Problem description -
Where the lines below hold images, skip those and copy every word exactly.

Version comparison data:
________
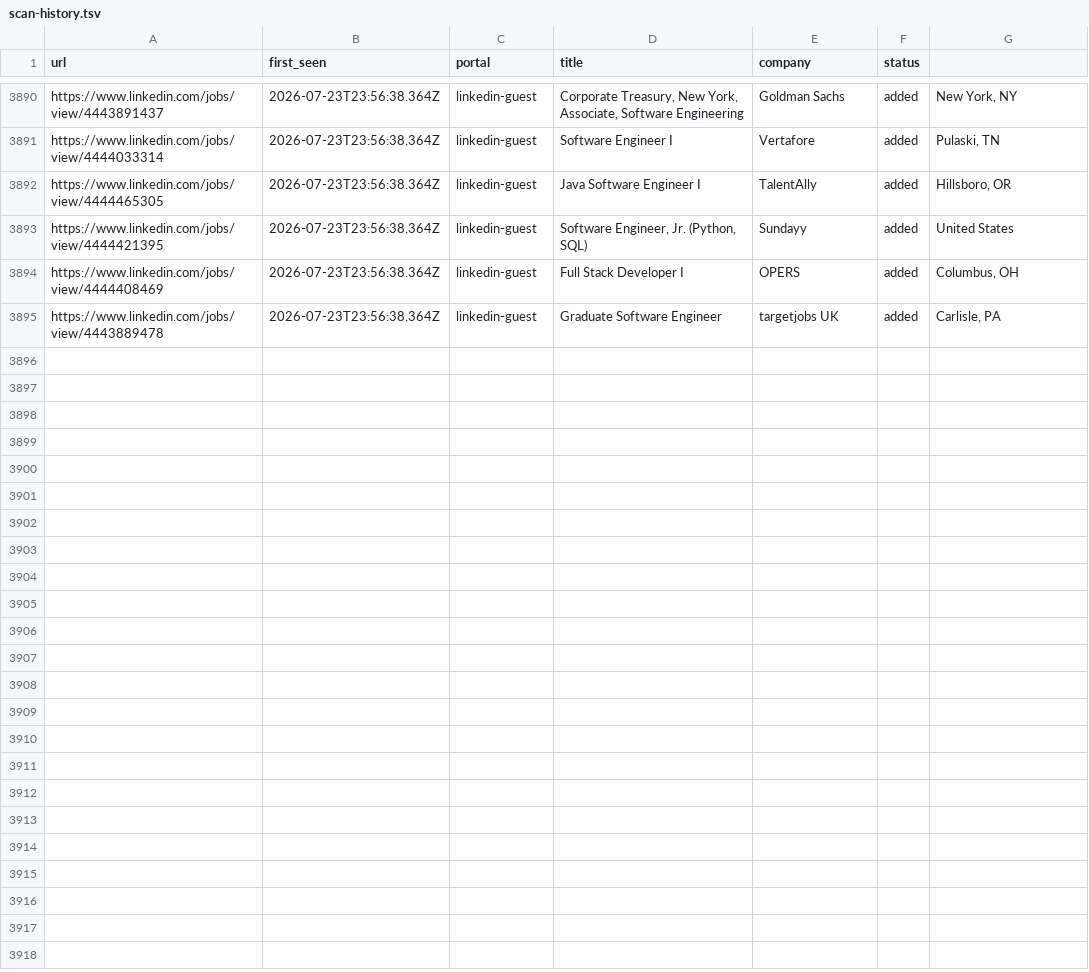
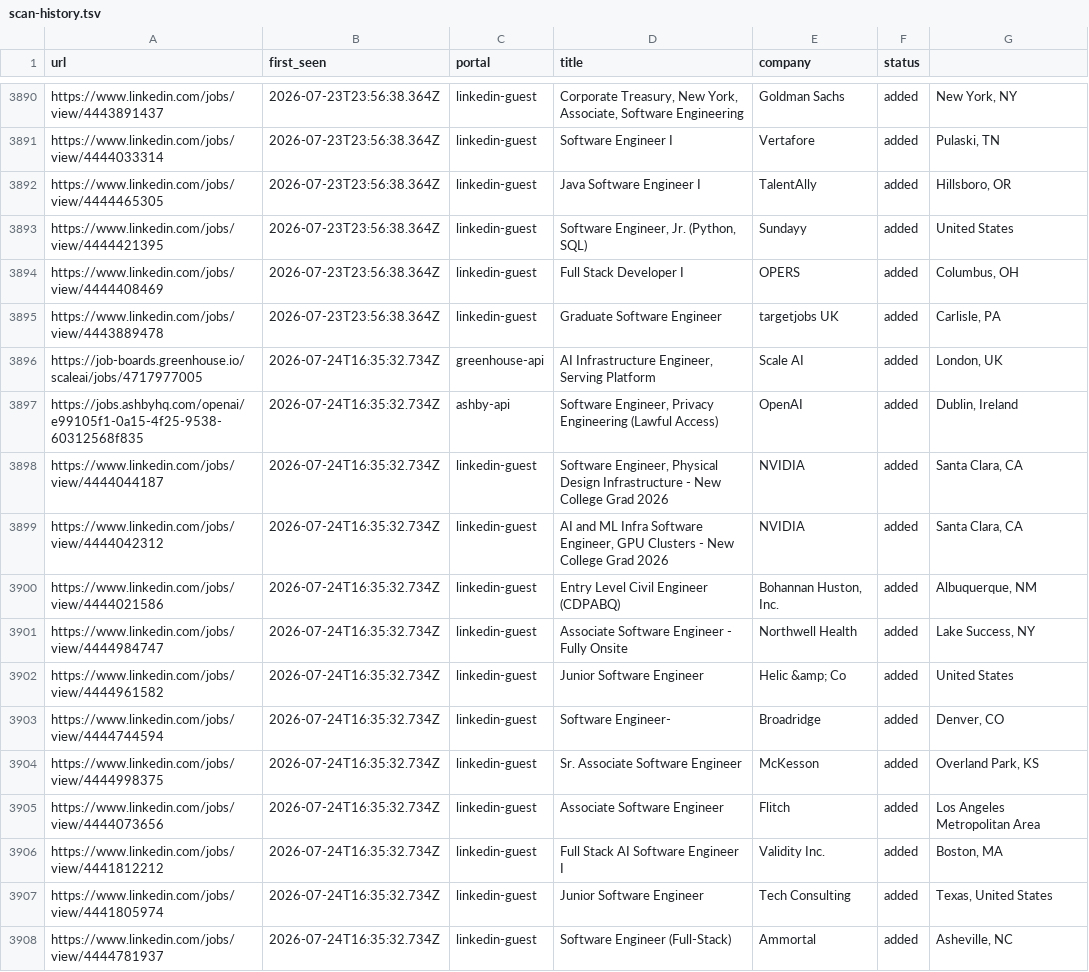
Before and after one commit to Kapo1123/career-ops, a TSV file: data/scan-history.tsv, drawn as a sheet; only a part is shown, gaps mark what is left out; the diff names each change by its address in the sheet, - before the commit and + after, or states it on an @@ line.

```diff
--- a/data/scan-history.tsv
+++ b/data/scan-history.tsv
+row 3896: https://job-boards.greenhouse.io/scaleai/jobs/4717977005 | 2026-07-24T16:35:32.734Z | greenhouse-api | AI Infrastructure Engineer, Serving Platform | Scale AI | added | London, UK
+row 3897: https://jobs.ashbyhq.com/openai/e99105f1-0a15-4f25-9538-60312568f835 | 2026-07-24T16:35:32.734Z | ashby-api | Software Engineer, Privacy Engineering (Lawful Access) | OpenAI | added | Dublin, Ireland
+row 3898: https://www.linkedin.com/jobs/view/4444044187 | 2026-07-24T16:35:32.734Z | linkedin-guest | Software Engineer, Physical Design Infrastructure - New College Grad 2026 | NVIDIA | added | Santa Clara, CA
+row 3899: https://www.linkedin.com/jobs/view/4444042312 | 2026-07-24T16:35:32.734Z | linkedin-guest | AI and ML Infra Software Engineer, GPU Clusters - New College Grad 2026 | NVIDIA | added | Santa Clara, CA
+row 3900: https://www.linkedin.com/jobs/view/4444021586 | 2026-07-24T16:35:32.734Z | linkedin-guest | Entry Level Civil Engineer (CDPABQ) | Bohannan Huston, Inc. | added | Albuquerque, NM
+row 3901: https://www.linkedin.com/jobs/view/4444984747 | 2026-07-24T16:35:32.734Z | linkedin-guest | Associate Software Engineer - Fully Onsite | Northwell Health | added | Lake Success, NY
+row 3902: https://www.linkedin.com/jobs/view/4444961582 | 2026-07-24T16:35:32.734Z | linkedin-guest | Junior Software Engineer | Helic &amp; Co | added | United States
+row 3903: https://www.linkedin.com/jobs/view/4444744594 | 2026-07-24T16:35:32.734Z | linkedin-guest | Software Engineer- | Broadridge | added | Denver, CO
+row 3904: https://www.linkedin.com/jobs/view/4444998375 | 2026-07-24T16:35:32.734Z | linkedin-guest | Sr. Associate Software Engineer | McKesson | added | Overland Park, KS
+row 3905: https://www.linkedin.com/jobs/view/4444073656 | 2026-07-24T16:35:32.734Z | linkedin-guest | Associate Software Engineer | Flitch | added | Los Angeles Metropolitan Area
+row 3906: https://www.linkedin.com/jobs/view/4441812212 | 2026-07-24T16:35:32.734Z | linkedin-guest | Full Stack AI Software Engineer I | Validity Inc. | added | Boston, MA
+row 3907: https://www.linkedin.com/jobs/view/4441805974 | 2026-07-24T16:35:32.734Z | linkedin-guest | Junior Software Engineer | Tech Consulting | added | Texas, United States
+row 3908: https://www.linkedin.com/jobs/view/4444781937 | 2026-07-24T16:35:32.734Z | linkedin-guest | Software Engineer (Full-Stack) | Ammortal | added | Asheville, NC
```
Also changed, not shown: 1 other file.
________
Solution to this task -
Before and after one commit to Kapo1123/career-ops, a TSV file: data/scan-history.tsv, drawn as a sheet; only a part is shown, gaps mark what is left out; the diff names each change by its address in the sheet, - before the commit and + after, or states it on an @@ line.

```diff
--- a/data/scan-history.tsv
+++ b/data/scan-history.tsv
+row 3896: https://job-boards.greenhouse.io/scaleai/jobs/4717977005 | 2026-07-24T16:35:32.734Z | greenhouse-api | AI Infrastructure Engineer, Serving Platform | Scale AI | added | London, UK
+row 3897: https://jobs.ashbyhq.com/openai/e99105f1-0a15-4f25-9538-60312568f835 | 2026-07-24T16:35:32.734Z | ashby-api | Software Engineer, Privacy Engineering (Lawful Access) | OpenAI | added | Dublin, Ireland
+row 3898: https://www.linkedin.com/jobs/view/4444044187 | 2026-07-24T16:35:32.734Z | linkedin-guest | Software Engineer, Physical Design Infrastructure - New College Grad 2026 | NVIDIA | added | Santa Clara, CA
+row 3899: https://www.linkedin.com/jobs/view/4444042312 | 2026-07-24T16:35:32.734Z | linkedin-guest | AI and ML Infra Software Engineer, GPU Clusters - New College Grad 2026 | NVIDIA | added | Santa Clara, CA
+row 3900: https://www.linkedin.com/jobs/view/4444021586 | 2026-07-24T16:35:32.734Z | linkedin-guest | Entry Level Civil Engineer (CDPABQ) | Bohannan Huston, Inc. | added | Albuquerque, NM
+row 3901: https://www.linkedin.com/jobs/view/4444984747 | 2026-07-24T16:35:32.734Z | linkedin-guest | Associate Software Engineer - Fully Onsite | Northwell Health | added | Lake Success, NY
+row 3902: https://www.linkedin.com/jobs/view/4444961582 | 2026-07-24T16:35:32.734Z | linkedin-guest | Junior Software Engineer | Helic &amp; Co | added | United States
+row 3903: https://www.linkedin.com/jobs/view/4444744594 | 2026-07-24T16:35:32.734Z | linkedin-guest | Software Engineer- | Broadridge | added | Denver, CO
+row 3904: https://www.linkedin.com/jobs/view/4444998375 | 2026-07-24T16:35:32.734Z | linkedin-guest | Sr. Associate Software Engineer | McKesson | added | Overland Park, KS
+row 3905: https://www.linkedin.com/jobs/view/4444073656 | 2026-07-24T16:35:32.734Z | linkedin-guest | Associate Software Engineer | Flitch | added | Los Angeles Metropolitan Area
+row 3906: https://www.linkedin.com/jobs/view/4441812212 | 2026-07-24T16:35:32.734Z | linkedin-guest | Full Stack AI Software Engineer I | Validity Inc. | added | Boston, MA
+row 3907: https://www.linkedin.com/jobs/view/4441805974 | 2026-07-24T16:35:32.734Z | linkedin-guest | Junior Software Engineer | Tech Consulting | added | Texas, United States
+row 3908: https://www.linkedin.com/jobs/view/4444781937 | 2026-07-24T16:35:32.734Z | linkedin-guest | Software Engineer (Full-Stack) | Ammortal | added | Asheville, NC
```
Also changed, not shown: 1 other file.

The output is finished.